OKLAHOMA CITY – The Mental Health Association Oklahoma will be offering three suicide prevention trainings next week that are free and open to the public.
“When the bright lives of Kate Spade and Anthony Bourdain ended suddenly to suicide within a few days of each other, we are left wondering ‘Why?’ and if their lives could have been saved. In direct response to these tragic deaths, we are offering three TOO BIG TO IGNORE suicide prevention trainings next week,” said officials with the association.
The trainings are free and open to the public:
- Monday, June 11 at 12 p.m.
- Legacy Plaza west tower office, 5310 E. 31st St. Tulsa, OK, 74135
- Oklahoma City
- Wednesday, June 13 at 12 p.m.
- 400 N. Walker Avenue, Oklahoma City, OK 73102
- Friday, June 15 at 12 p.m.
- Oklahoma State University’s Student Union; Floor 4; Exhibit Room 1
According to the Mental Health Association Oklahoma, 123 people die by suicide every day in the United States, making that roughly 45,000 people a year.
Since 1999, Oklahoma’s suicide rate has increased 37 percent.
“It is the one thing we haven’t yet talked about,”said Dr. Quinnett, who created the recognized suicide prevention training technique, QPR; Question, Persuade, and Refer. “Until we can really talk about it openly and comfortably, the problem isn’t going to get dealt with.”
For more information, click here.
For adults struggling with these tragic deaths, Mental Health Association Oklahoma has trained mental health professionals ready to answer your call. You can call them at 918-585-1213 or 405-943-3700.
How to get help: Call the National Suicide Prevention Lifeline at 1-800-273-8255. The International Association for Suicide Prevention and Befrienders Worldwide also can provide contact information for crisis centers around the world.
One suicide is too many. We are offering 3 suicide prevention trainings next week in Tulsa, Oklahoma City and Stillwater. They are FREE and open to the public.
— Mental Health Assoc (@MHAOKLA) June 8, 2018

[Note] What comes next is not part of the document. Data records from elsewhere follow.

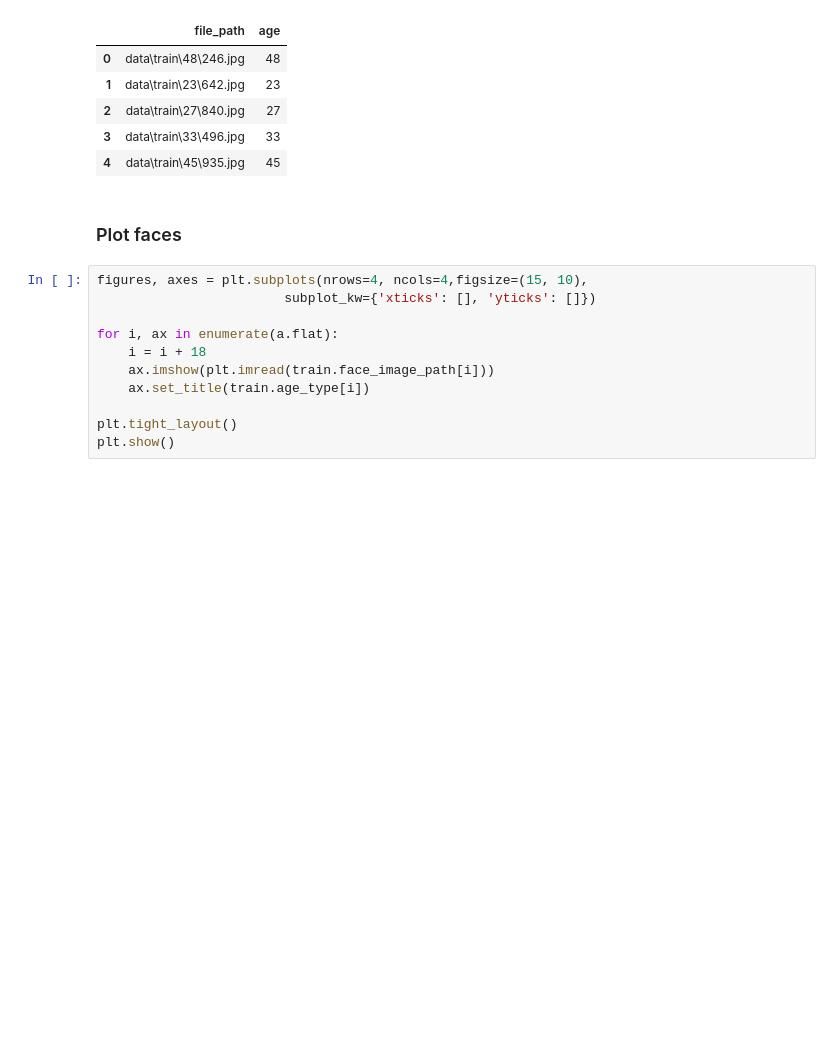
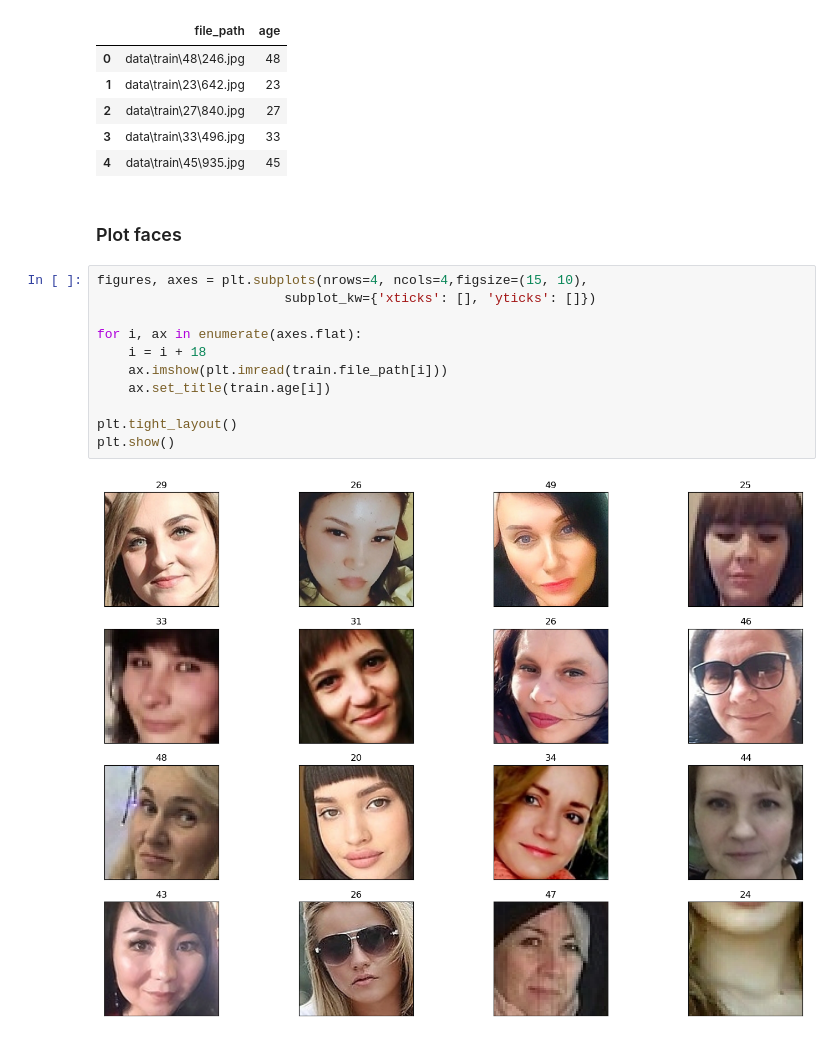
Before and after one commit to tramngo1603/womens_face_classifier, a Jupyter notebook: load.ipynb, the cells around one changed output. Drawn from its saved outputs; the diff is of its cells as text; blank space fills up the shorter version.

```diff
--- a/load.ipynb
+++ b/load.ipynb
@@ -37,11 +37,13 @@ train.head()
 # %%
 figures, axes = plt.subplots(nrows=4, ncols=4,figsize=(15, 10),
                         subplot_kw={'xticks': [], 'yticks': []})
 
-for i, ax in enumerate(a.flat):
+for i, ax in enumerate(axes.flat):
     i = i + 18
-    ax.imshow(plt.imread(train.face_image_path[i]))
-    ax.set_title(train.age_type[i])
+    ax.imshow(plt.imread(train.file_path[i]))
+    ax.set_title(train.age[i])
 
 plt.tight_layout()
 plt.show()
+# %% [output]
+[figure, added]
```
Also changed, not shown: 7 other files.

Thanks to everyone who shared their story during #MentalHealthAwareness month! It comes down to awareness & ending stigma. Suicide, recovery, incarceration, mental illness & homelessness are ALWAYS important to talk about. Share your story & change lives. https://t.co/xKUjyirjrF pic.twitter.com/9kKftyB4I2
— Mental Health Assoc (@MHAOKLA) June 1, 2018